* [To do]
Return all lines from the entries below in which the word "feedback" is present.

* [Web interface edit records]
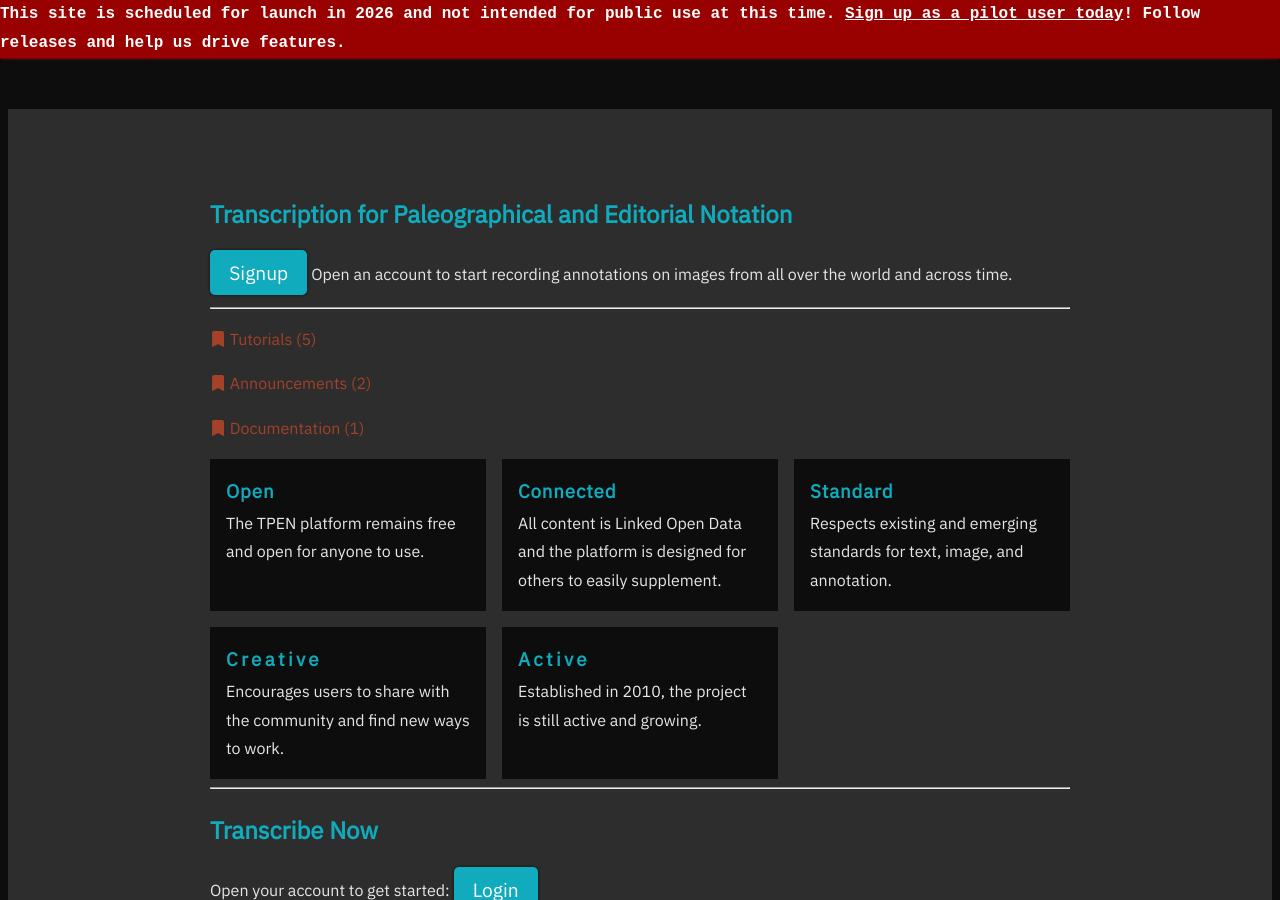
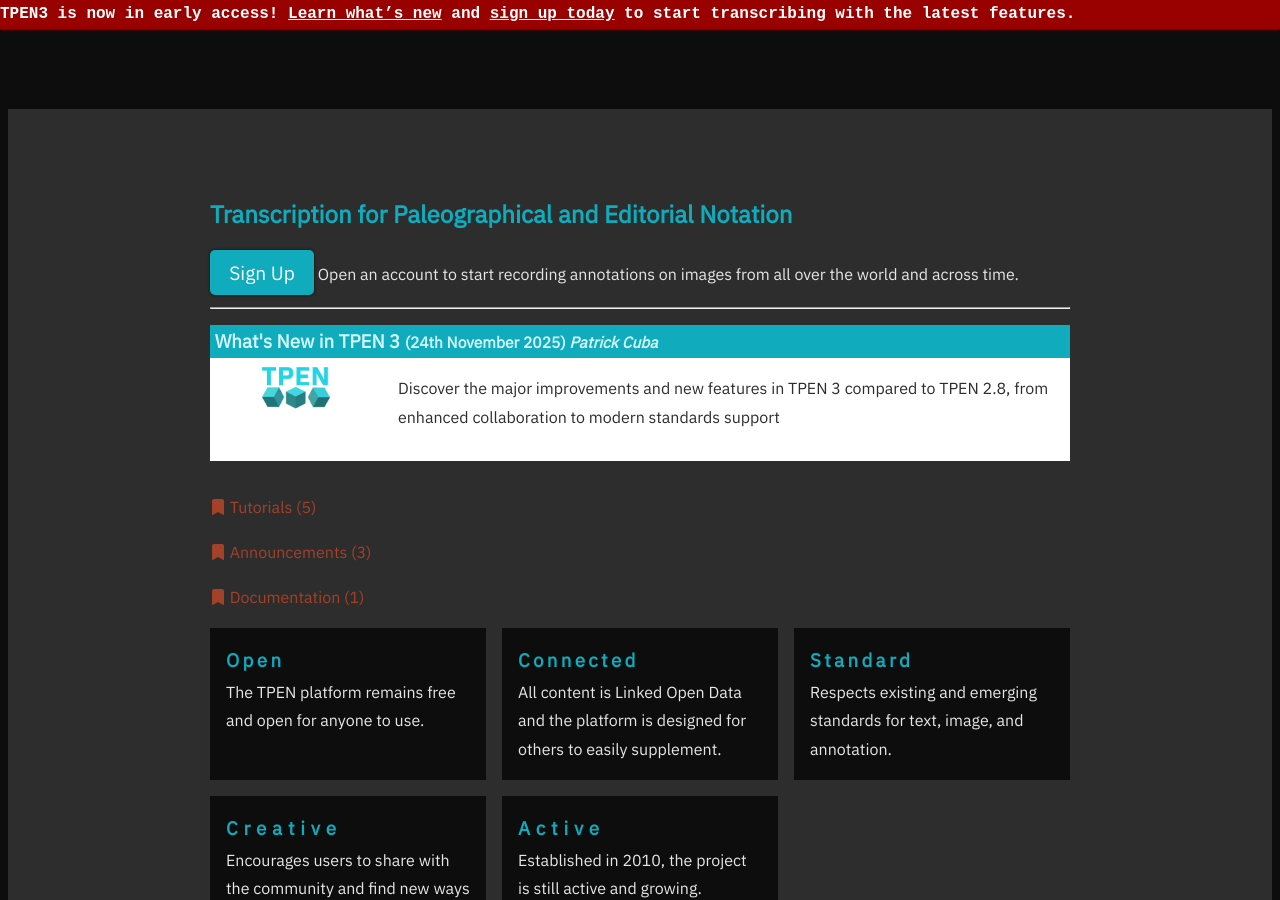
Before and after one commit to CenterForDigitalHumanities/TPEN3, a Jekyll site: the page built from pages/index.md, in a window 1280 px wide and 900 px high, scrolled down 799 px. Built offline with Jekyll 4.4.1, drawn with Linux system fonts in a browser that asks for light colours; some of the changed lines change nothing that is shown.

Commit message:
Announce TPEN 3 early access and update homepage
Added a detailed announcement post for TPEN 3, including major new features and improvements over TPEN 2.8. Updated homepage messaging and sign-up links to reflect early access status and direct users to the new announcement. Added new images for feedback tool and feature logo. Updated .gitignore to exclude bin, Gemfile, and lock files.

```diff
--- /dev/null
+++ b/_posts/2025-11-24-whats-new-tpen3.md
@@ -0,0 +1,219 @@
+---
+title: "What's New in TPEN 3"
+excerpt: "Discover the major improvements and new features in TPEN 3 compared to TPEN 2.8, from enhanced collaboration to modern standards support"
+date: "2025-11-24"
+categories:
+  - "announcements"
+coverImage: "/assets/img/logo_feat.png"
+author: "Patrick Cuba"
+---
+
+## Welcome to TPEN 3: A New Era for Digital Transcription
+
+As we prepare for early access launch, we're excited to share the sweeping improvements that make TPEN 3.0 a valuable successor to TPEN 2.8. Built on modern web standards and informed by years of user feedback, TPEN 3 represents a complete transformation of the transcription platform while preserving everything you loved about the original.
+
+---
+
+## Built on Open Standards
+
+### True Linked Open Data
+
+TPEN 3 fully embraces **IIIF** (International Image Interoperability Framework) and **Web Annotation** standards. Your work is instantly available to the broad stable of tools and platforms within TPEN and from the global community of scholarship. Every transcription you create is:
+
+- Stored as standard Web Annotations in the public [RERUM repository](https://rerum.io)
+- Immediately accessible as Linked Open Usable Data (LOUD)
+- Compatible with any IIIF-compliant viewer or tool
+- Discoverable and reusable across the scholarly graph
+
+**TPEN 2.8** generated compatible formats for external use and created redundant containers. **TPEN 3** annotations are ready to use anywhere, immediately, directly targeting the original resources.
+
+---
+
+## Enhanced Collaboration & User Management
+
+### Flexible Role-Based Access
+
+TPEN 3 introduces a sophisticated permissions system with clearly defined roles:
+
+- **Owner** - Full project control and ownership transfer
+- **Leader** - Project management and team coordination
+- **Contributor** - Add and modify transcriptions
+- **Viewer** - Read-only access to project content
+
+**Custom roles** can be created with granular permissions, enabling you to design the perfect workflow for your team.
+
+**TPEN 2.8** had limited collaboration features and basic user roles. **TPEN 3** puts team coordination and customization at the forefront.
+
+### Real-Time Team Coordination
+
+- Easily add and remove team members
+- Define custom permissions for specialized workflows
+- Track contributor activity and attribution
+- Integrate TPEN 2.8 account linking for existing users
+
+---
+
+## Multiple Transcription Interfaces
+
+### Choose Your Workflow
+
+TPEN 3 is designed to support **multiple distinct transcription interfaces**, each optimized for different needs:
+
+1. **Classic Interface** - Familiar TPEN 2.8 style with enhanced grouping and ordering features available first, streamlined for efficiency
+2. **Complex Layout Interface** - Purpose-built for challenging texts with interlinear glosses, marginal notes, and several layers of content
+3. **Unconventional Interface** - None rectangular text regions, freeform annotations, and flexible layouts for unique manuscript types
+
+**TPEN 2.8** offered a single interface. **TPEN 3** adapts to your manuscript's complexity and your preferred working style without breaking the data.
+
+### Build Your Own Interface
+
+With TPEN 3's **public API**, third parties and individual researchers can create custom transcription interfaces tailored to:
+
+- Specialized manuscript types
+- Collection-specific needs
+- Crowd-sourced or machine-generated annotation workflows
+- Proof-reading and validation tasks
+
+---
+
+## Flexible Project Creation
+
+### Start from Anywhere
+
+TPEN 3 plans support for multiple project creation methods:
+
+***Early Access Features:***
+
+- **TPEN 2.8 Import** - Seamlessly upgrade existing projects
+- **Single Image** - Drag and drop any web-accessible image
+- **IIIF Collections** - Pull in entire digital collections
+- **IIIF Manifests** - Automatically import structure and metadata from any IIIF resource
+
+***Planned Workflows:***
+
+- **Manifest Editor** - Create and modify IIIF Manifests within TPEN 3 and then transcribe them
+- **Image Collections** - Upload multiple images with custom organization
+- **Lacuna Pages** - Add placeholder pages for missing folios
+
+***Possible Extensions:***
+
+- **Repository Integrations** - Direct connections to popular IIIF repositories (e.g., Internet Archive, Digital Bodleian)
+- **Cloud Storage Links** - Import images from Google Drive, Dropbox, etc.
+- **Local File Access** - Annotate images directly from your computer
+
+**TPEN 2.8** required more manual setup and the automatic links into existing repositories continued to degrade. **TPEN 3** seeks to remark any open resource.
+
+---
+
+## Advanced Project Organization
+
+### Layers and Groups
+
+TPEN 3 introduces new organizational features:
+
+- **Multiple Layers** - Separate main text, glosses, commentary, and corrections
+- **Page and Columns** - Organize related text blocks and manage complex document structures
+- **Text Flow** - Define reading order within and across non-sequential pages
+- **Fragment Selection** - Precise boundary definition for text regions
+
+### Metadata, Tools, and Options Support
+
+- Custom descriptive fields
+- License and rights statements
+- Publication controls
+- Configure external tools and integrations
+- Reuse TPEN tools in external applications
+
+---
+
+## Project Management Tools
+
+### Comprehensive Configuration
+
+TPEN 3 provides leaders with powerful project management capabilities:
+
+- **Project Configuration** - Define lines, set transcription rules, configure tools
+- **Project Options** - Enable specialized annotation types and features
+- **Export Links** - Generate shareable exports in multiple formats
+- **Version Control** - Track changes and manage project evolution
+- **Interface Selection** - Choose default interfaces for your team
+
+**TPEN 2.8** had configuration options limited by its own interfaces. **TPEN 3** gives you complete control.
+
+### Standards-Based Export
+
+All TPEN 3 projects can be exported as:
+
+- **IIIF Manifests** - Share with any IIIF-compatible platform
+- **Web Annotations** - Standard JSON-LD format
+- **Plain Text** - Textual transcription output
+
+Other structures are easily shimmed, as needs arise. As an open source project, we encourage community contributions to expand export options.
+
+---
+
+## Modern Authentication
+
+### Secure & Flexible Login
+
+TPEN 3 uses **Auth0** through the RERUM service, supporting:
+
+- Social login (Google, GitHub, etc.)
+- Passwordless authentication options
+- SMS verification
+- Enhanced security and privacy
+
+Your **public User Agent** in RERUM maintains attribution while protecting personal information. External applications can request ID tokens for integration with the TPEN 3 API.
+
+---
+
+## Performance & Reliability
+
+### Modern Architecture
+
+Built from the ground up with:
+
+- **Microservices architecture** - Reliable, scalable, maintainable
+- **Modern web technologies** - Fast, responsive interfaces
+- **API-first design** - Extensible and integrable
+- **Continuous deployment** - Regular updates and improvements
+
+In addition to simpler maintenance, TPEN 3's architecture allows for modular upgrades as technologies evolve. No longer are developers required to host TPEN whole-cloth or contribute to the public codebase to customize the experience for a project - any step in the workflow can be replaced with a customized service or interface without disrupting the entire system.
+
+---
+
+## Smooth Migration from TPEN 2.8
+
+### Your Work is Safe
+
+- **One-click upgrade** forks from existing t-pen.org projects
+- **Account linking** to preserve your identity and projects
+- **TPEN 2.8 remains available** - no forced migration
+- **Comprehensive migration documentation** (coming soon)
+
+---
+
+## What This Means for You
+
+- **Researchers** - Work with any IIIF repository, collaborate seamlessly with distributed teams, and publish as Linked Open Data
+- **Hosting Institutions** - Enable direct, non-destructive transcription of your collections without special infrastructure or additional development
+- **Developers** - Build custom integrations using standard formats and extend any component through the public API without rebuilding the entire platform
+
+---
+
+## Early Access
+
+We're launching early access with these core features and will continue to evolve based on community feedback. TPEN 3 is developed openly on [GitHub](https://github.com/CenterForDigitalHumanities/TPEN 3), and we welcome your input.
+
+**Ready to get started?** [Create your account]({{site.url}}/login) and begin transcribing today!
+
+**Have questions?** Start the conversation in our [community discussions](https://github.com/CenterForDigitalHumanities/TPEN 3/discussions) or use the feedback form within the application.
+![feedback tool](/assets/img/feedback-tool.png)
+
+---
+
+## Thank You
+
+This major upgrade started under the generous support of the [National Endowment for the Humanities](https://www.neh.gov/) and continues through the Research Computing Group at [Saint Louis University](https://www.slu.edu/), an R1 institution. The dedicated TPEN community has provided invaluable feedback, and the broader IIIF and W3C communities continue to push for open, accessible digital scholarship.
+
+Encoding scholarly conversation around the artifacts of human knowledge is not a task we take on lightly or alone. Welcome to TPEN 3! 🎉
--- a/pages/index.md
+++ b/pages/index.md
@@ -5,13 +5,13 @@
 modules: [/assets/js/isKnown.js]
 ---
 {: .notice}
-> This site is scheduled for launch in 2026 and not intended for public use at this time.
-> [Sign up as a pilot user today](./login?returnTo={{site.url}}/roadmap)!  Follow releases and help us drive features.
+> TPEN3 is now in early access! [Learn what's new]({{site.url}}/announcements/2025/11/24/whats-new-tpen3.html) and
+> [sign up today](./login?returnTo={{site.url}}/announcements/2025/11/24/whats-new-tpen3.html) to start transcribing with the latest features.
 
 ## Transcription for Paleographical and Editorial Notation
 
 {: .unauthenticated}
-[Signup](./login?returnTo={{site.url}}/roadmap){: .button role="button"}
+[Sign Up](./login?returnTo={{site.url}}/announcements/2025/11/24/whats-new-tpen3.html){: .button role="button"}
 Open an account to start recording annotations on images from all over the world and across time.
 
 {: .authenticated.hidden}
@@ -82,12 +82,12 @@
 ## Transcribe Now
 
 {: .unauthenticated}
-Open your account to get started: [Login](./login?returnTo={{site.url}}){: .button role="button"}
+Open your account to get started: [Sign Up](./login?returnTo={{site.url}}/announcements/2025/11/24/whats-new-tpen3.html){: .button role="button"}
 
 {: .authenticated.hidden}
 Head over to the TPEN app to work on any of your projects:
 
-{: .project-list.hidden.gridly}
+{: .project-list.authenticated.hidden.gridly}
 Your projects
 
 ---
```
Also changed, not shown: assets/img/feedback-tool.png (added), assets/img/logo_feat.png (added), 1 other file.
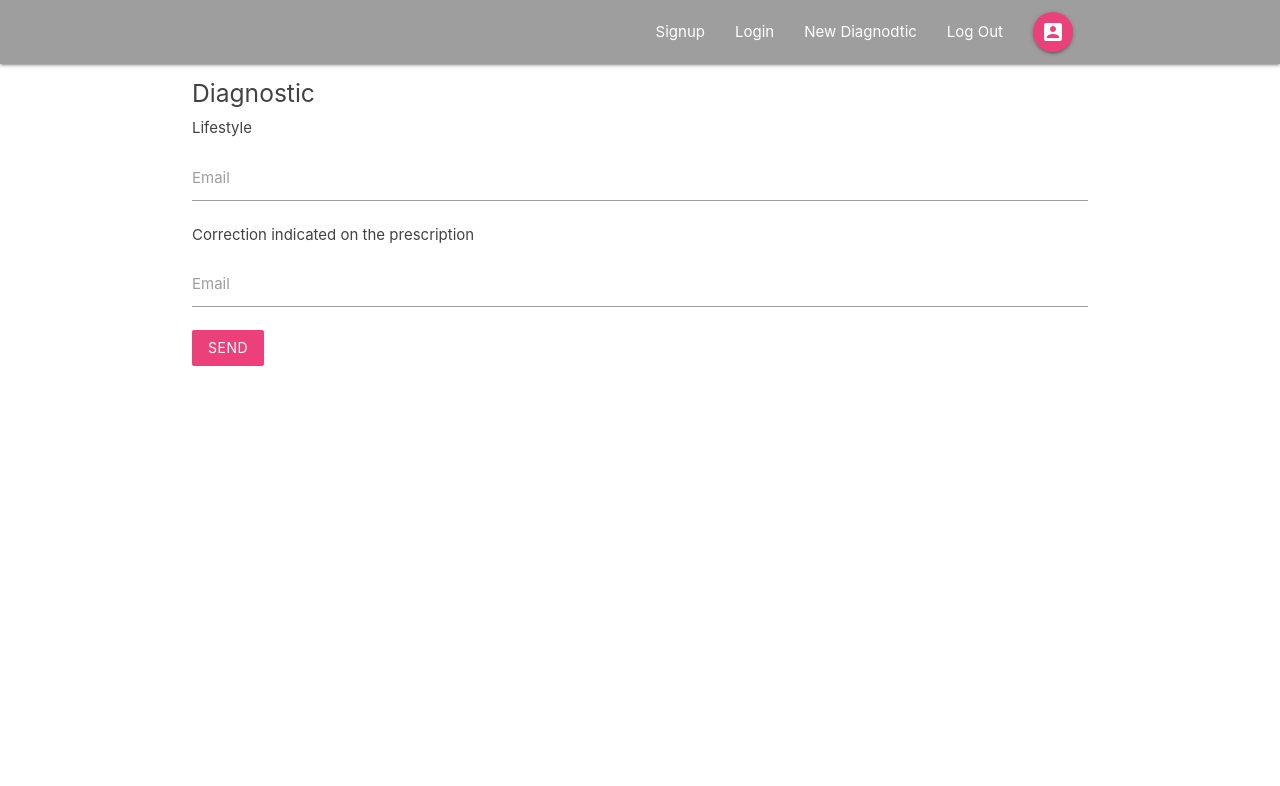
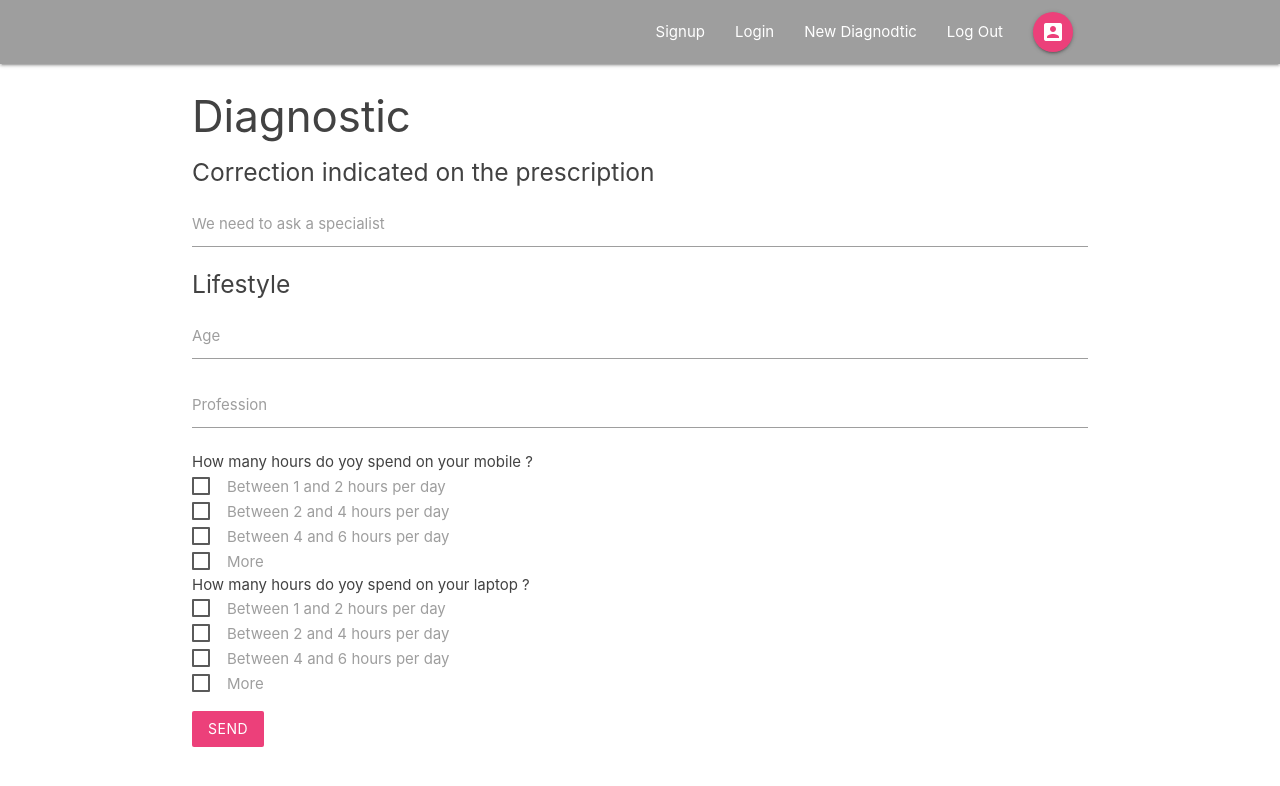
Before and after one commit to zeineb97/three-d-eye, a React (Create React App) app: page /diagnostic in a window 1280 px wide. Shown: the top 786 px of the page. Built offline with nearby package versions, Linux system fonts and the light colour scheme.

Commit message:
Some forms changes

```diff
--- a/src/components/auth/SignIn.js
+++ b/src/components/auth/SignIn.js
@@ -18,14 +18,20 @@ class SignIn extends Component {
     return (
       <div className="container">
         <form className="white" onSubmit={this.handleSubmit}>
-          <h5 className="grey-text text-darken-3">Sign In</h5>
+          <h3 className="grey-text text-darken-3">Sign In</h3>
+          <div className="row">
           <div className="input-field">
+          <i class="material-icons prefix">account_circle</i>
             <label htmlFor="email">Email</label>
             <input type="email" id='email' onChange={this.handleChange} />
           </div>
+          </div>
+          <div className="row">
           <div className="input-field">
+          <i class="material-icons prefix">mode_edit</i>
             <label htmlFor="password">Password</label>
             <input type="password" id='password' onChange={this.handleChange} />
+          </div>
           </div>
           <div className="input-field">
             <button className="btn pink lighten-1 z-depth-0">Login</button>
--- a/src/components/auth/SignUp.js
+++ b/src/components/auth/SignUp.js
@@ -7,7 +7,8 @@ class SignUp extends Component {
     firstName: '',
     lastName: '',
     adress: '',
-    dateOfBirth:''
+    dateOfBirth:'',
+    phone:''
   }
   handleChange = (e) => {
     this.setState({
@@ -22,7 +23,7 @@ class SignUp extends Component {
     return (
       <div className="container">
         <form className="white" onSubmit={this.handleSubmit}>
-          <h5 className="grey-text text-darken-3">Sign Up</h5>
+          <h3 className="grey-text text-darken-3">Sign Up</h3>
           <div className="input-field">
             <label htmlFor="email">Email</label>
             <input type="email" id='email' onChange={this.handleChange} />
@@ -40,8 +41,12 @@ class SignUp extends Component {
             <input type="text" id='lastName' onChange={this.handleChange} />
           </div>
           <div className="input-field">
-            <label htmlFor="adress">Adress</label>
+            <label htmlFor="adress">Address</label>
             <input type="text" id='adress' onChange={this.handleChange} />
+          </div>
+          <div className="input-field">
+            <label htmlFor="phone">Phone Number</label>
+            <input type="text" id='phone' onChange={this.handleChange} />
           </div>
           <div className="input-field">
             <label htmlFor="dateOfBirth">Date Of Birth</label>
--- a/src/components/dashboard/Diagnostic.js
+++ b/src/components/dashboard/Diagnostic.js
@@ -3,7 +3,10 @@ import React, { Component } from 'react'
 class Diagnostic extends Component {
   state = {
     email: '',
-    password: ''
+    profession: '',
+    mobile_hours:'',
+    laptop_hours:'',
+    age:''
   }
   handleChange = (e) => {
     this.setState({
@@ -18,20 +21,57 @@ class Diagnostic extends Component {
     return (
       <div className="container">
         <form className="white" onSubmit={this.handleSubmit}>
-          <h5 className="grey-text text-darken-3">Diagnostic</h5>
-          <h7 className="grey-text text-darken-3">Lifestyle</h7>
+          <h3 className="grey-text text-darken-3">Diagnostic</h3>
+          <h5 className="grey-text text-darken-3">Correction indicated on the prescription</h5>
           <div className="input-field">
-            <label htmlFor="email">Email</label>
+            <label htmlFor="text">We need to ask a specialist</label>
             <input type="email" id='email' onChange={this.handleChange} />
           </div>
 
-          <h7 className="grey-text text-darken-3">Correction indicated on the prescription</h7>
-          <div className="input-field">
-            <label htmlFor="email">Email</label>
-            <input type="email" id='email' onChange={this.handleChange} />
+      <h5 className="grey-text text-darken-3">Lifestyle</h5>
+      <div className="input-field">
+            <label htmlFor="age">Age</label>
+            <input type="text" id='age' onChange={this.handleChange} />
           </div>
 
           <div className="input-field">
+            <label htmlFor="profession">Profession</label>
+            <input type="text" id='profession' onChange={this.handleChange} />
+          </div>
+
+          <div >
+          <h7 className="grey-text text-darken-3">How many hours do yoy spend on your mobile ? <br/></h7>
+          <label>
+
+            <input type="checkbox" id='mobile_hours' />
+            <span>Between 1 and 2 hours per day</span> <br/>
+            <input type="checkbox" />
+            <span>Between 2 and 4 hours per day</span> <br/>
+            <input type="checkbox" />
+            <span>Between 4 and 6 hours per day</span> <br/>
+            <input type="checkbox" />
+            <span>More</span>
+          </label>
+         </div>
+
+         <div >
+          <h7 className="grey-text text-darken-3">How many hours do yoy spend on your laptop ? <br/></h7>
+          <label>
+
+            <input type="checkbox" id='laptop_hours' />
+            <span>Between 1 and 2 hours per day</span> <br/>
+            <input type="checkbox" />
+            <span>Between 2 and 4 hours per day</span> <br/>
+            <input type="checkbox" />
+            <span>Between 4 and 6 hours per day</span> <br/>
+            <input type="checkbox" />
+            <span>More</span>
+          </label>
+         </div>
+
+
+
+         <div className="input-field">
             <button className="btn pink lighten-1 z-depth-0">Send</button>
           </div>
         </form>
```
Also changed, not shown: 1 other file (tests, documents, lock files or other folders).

* [Answer section]
Added a detailed announcement post for TPEN 3, including major new features and improvements over TPEN 2.8. Updated homepage messaging and sign-up links to reflect early access status and direct users to the new announcement. Added new images for feedback tool and feature logo. Updated .gitignore to exclude bin, Gemfile, and lock files.
+As we prepare for early access launch, we're excited to share the sweeping improvements that make TPEN 3.0 a valuable successor to TPEN 2.8. Built on modern web standards and informed by years of user feedback, TPEN 3 represents a complete transformation of the transcription platform while preserving everything you loved about the original.
+We're launching early access with these core features and will continue to evolve based on community feedback. TPEN 3 is developed openly on [GitHub](https://github.com/CenterForDigitalHumanities/TPEN 3), and we welcome your input.
+**Have questions?** Start the conversation in our [community discussions](https://github.com/CenterForDigitalHumanities/TPEN 3/discussions) or use the feedback form within the application.
+![feedback tool](/assets/img/feedback-tool.png)
+This major upgrade started under the generous support of the [National Endowment for the Humanities](https://www.neh.gov/) and continues through the Research Computing Group at [Saint Louis University](https://www.slu.edu/), an R1 institution. The dedicated TPEN community has provided invaluable feedback, and the broader IIIF and W3C communities continue to push for open, accessible digital scholarship.
Also changed, not shown: assets/img/feedback-tool.png (added), assets/img/logo_feat.png (added), 1 other file.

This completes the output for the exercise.